Schedule an AppointmentTo find out if RNS therapy might be a treatment option for you, call 216-844-2724 to schedule an appointment with a UH epilepsy specialist.
Introducing the NeuroPace® RNS® System
University Hospitals Neurological Institute is pleased to now offer our patients the world’s most advanced brain-responsive neurostimulation system designed to prevent epileptic seizures at their source - the NeuroPace® RNS® System. Considered the next generation of RNS therapy, studies have shown that the NeuroPace device may help to decrease the frequency and severity of seizures in select patients with epilepsy.
Similar to how a pacemaker detects and treats abnormal heart rhythms, the NeuroPace® device treats seizures by:
- Continuously monitoring brain waves, even during sleep
- Recognizing unusual electrical activity in the brain that has been pre-determined to signal the onset of a seizure in that patient
- Responding quickly and automatically to unusual brain activity by delivering small bursts of electrical stimulation to help brainwaves return to normal, often stopping a seizure before it begins
People cannot feel the stimulation and it doesn’t cause any pain or discomfort. The information gathered by the device provides doctors with unprecedented insight into their patients’ seizure activity, allowing them to personalize and adjust the treatment as needed.
What Happens During the Procedure?
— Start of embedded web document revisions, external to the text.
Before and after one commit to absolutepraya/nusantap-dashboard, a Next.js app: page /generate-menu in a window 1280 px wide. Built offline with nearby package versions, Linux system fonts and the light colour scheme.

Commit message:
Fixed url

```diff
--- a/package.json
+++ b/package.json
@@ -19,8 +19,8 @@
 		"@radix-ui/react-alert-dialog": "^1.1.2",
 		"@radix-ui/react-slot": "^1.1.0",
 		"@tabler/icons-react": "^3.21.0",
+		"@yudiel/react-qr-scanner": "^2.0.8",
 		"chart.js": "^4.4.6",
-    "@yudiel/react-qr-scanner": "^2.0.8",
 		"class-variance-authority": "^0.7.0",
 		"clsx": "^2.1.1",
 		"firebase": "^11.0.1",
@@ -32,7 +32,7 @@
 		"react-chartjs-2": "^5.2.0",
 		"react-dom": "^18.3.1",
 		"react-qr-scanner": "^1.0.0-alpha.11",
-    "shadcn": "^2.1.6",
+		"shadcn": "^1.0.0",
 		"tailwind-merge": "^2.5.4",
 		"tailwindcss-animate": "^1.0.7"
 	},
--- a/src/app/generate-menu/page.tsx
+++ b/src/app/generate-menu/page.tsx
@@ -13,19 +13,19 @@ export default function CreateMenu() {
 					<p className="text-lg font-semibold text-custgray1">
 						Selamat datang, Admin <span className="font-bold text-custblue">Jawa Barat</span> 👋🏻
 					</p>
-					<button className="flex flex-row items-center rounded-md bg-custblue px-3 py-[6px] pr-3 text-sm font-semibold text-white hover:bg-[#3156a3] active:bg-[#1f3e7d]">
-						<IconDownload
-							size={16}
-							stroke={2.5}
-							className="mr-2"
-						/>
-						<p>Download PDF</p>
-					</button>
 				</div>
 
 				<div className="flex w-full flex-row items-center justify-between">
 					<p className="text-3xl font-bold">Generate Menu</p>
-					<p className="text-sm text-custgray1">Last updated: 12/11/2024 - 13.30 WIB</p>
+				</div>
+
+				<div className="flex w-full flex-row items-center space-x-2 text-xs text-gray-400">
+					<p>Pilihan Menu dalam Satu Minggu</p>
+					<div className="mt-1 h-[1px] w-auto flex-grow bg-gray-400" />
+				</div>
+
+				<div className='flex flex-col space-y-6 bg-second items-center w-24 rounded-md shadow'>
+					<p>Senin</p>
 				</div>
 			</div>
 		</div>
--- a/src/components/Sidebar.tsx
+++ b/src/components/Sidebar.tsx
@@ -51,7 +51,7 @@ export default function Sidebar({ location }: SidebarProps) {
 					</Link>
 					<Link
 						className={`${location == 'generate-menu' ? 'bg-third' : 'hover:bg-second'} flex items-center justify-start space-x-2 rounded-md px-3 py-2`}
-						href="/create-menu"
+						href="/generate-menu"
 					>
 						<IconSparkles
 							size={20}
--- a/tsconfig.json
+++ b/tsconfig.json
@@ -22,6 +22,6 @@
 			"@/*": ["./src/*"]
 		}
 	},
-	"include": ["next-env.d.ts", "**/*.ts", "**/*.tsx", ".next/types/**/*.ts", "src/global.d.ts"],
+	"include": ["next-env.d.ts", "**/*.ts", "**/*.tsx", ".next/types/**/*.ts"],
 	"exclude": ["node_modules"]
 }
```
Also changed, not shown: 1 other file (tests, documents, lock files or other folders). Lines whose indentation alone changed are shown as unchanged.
If a patient has been determined to be a good candidate for RNS therapy, they will first undergo rigorous neurological testing to find the area in their brain where their seizures originate.
Once the brain has been mapped, the procedure will be scheduled. During the procedure, the surgeon implants a small battery-powered device called a neurostimulator under the bone covering the brain. The neurostimulator is connected to thin wires, called leads, which the surgeon places in the area or areas of the brain where it has been determined the patient's seizures originate. Once the device and leads are place, they cannot be seen.
Once in place, the neurostimulator monitors the brain's electrical activity and automatically delivers an electrical pulse through the leads when unusual brain activity is detected, in many cases preventing a seizure.
The system also includes a remote monitor that the patient uses to upload their brainwave data and an RNS Tablet and Patient Data Management System (PDMS) that the physician uses to remotely view their patient’s brain activity data on a secure website. Based on the brain activity observed, the physician can then program the device settings to personalize the therapy.
Benefits of RNS Therapy and the NeuroPace® RNS® System
Responsive neurostimulation therapy and the NeuroPace® RNS® System in particular, offer many benefits to patients with difficult-to-treat seizures. These include:
- No brain tissue is removed, offering less risk to the patient than with other surgical treatments.
- Unlike conventional epilepsy surgery, RNS is reversible and the implant can be turned off or removed at any time.
- Treatment is delivered only when it’s needed, i.e. at the time of a seizure or suspected pre-seizure activity in the brain.
- In comparison to earlier models, the new NeuroPace device offers longer battery life and can store twice the amount of brain activity data.
- Treatment can be adjusted and tailored to each patient based on the data collected.